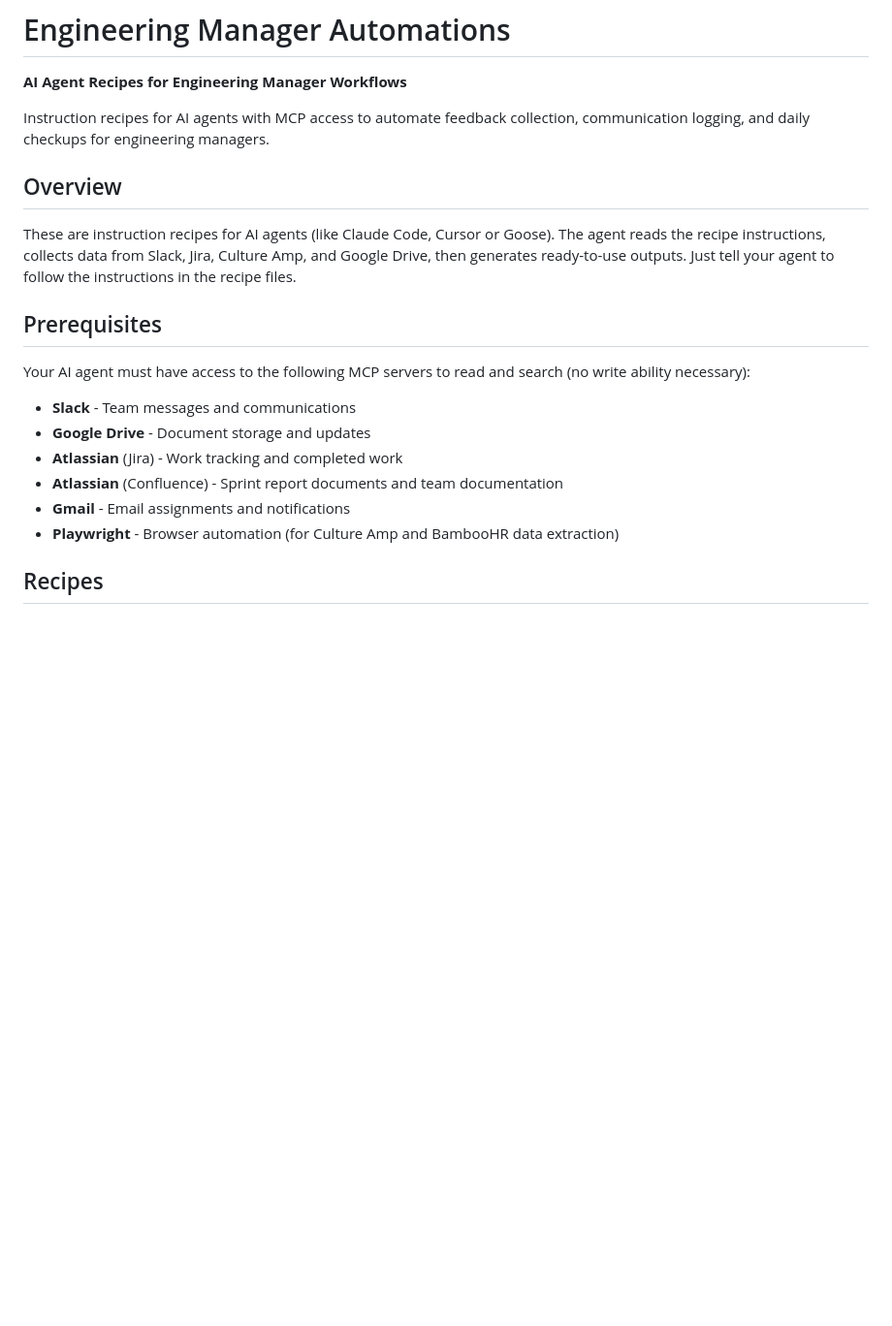
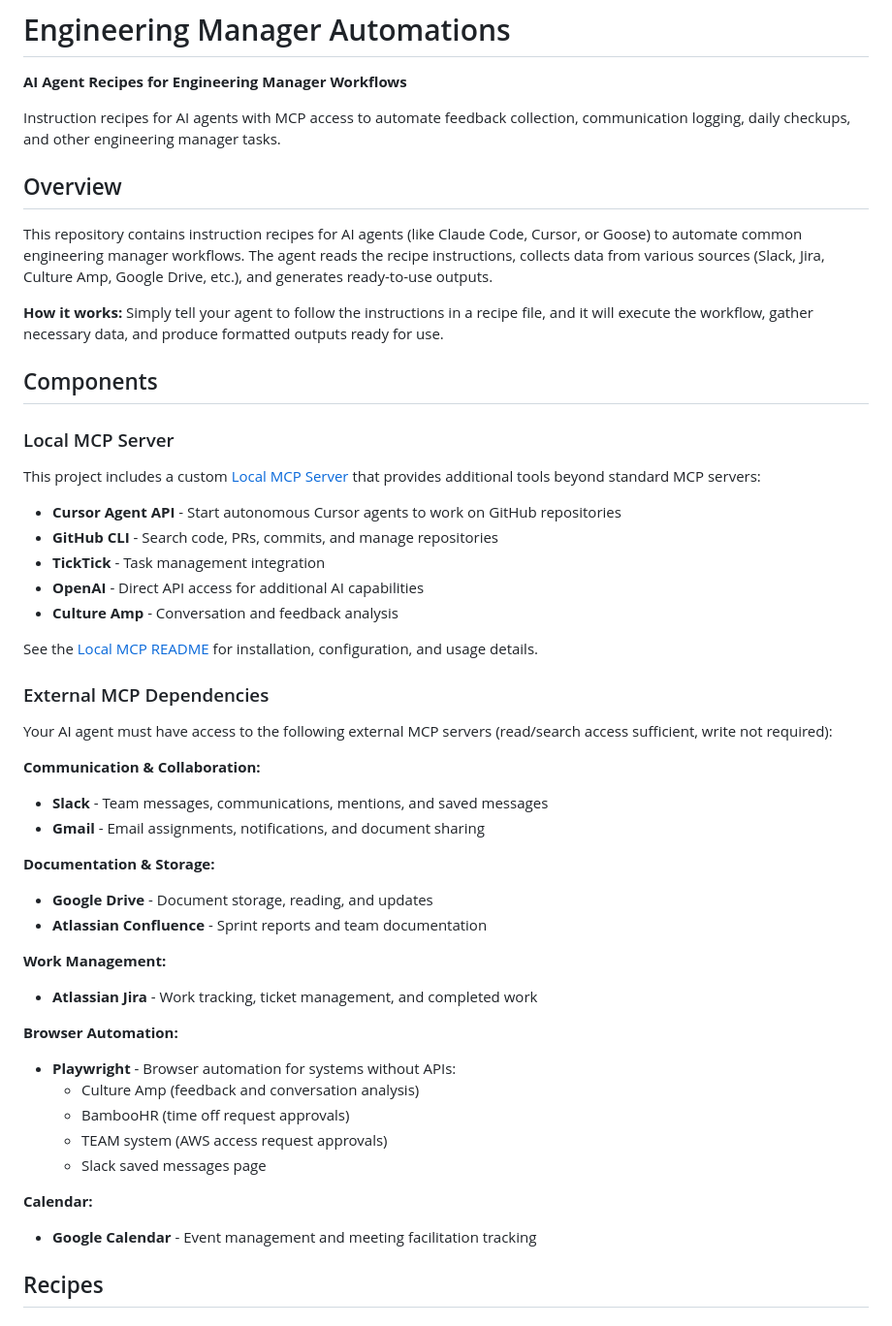
Before and after one commit to amandaenvato/amandas-em-automations, a Markdown page: README.md, the part around one of its changes. Shown at 97% size. Rendered like a GitHub page; blank space fills up the shorter version.

Commit message:
Improve the readme

```diff
--- a/README.md
+++ b/README.md
@@ -2,21 +2,52 @@
 
 **AI Agent Recipes for Engineering Manager Workflows**
 
-Instruction recipes for AI agents with MCP access to automate feedback collection, communication logging, and daily checkups for engineering managers.
+Instruction recipes for AI agents with MCP access to automate feedback collection, communication logging, daily checkups, and other engineering manager tasks.
 
 ## Overview
 
-These are instruction recipes for AI agents (like Claude Code, Cursor or Goose). The agent reads the recipe instructions, collects data from Slack, Jira, Culture Amp, and Google Drive, then generates ready-to-use outputs. Just tell your agent to follow the instructions in the recipe files.
+This repository contains instruction recipes for AI agents (like Claude Code, Cursor, or Goose) to automate common engineering manager workflows. The agent reads the recipe instructions, collects data from various sources (Slack, Jira, Culture Amp, Google Drive, etc.), and generates ready-to-use outputs.
 
-## Prerequisites
+**How it works:** Simply tell your agent to follow the instructions in a recipe file, and it will execute the workflow, gather necessary data, and produce formatted outputs ready for use.
 
-Your AI agent must have access to the following MCP servers to read and search (no write ability necessary):
-- **Slack** - Team messages and communications
-- **Google Drive** - Document storage and updates
-- **Atlassian** (Jira) - Work tracking and completed work
-- **Atlassian** (Confluence) - Sprint report documents and team documentation
-- **Gmail** - Email assignments and notifications
-- **Playwright** - Browser automation (for Culture Amp and BambooHR data extraction)
+## Components
+
+### Local MCP Server
+
+This project includes a custom [Local MCP Server](local-mcp/README.md) that provides additional tools beyond standard MCP servers:
+
+- **Cursor Agent API** - Start autonomous Cursor agents to work on GitHub repositories
+- **GitHub CLI** - Search code, PRs, commits, and manage repositories
+- **TickTick** - Task management integration
+- **OpenAI** - Direct API access for additional AI capabilities
+- **Culture Amp** - Conversation and feedback analysis
+
+See the [Local MCP README](local-mcp/README.md) for installation, configuration, and usage details.
+
+### External MCP Dependencies
+
+Your AI agent must have access to the following external MCP servers (read/search access sufficient, write not required):
+
+**Communication & Collaboration:**
+- **Slack** - Team messages, communications, mentions, and saved messages
+- **Gmail** - Email assignments, notifications, and document sharing
+
+**Documentation & Storage:**
+- **Google Drive** - Document storage, reading, and updates
+- **Atlassian Confluence** - Sprint reports and team documentation
+
+**Work Management:**
+- **Atlassian Jira** - Work tracking, ticket management, and completed work
+
+**Browser Automation:**
+- **Playwright** - Browser automation for systems without APIs:
+  - Culture Amp (feedback and conversation analysis)
+  - BambooHR (time off request approvals)
+  - TEAM system (AWS access request approvals)
+  - Slack saved messages page
+
+**Calendar:**
+- **Google Calendar** - Event management and meeting facilitation tracking
 
 ## Recipes
 
```
Also changed, not shown: other parts of README.md (+52 -3 lines).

- - - -

About this task — If a line in the records contains the string "Slack", copy it out.

Solution for this problem —
-These are instruction recipes for AI agents (like Claude Code, Cursor or Goose). The agent reads the recipe instructions, collects data from Slack, Jira, Culture Amp, and Google Drive, then generates ready-to-use outputs. Just tell your agent to follow the instructions in the recipe files.
+This repository contains instruction recipes for AI agents (like Claude Code, Cursor, or Goose) to automate common engineering manager workflows. The agent reads the recipe instructions, collects data from various sources (Slack, Jira, Culture Amp, Google Drive, etc.), and generates ready-to-use outputs.
-- **Slack** - Team messages and communications
+- **Slack** - Team messages, communications, mentions, and saved messages
+  - Slack saved messages page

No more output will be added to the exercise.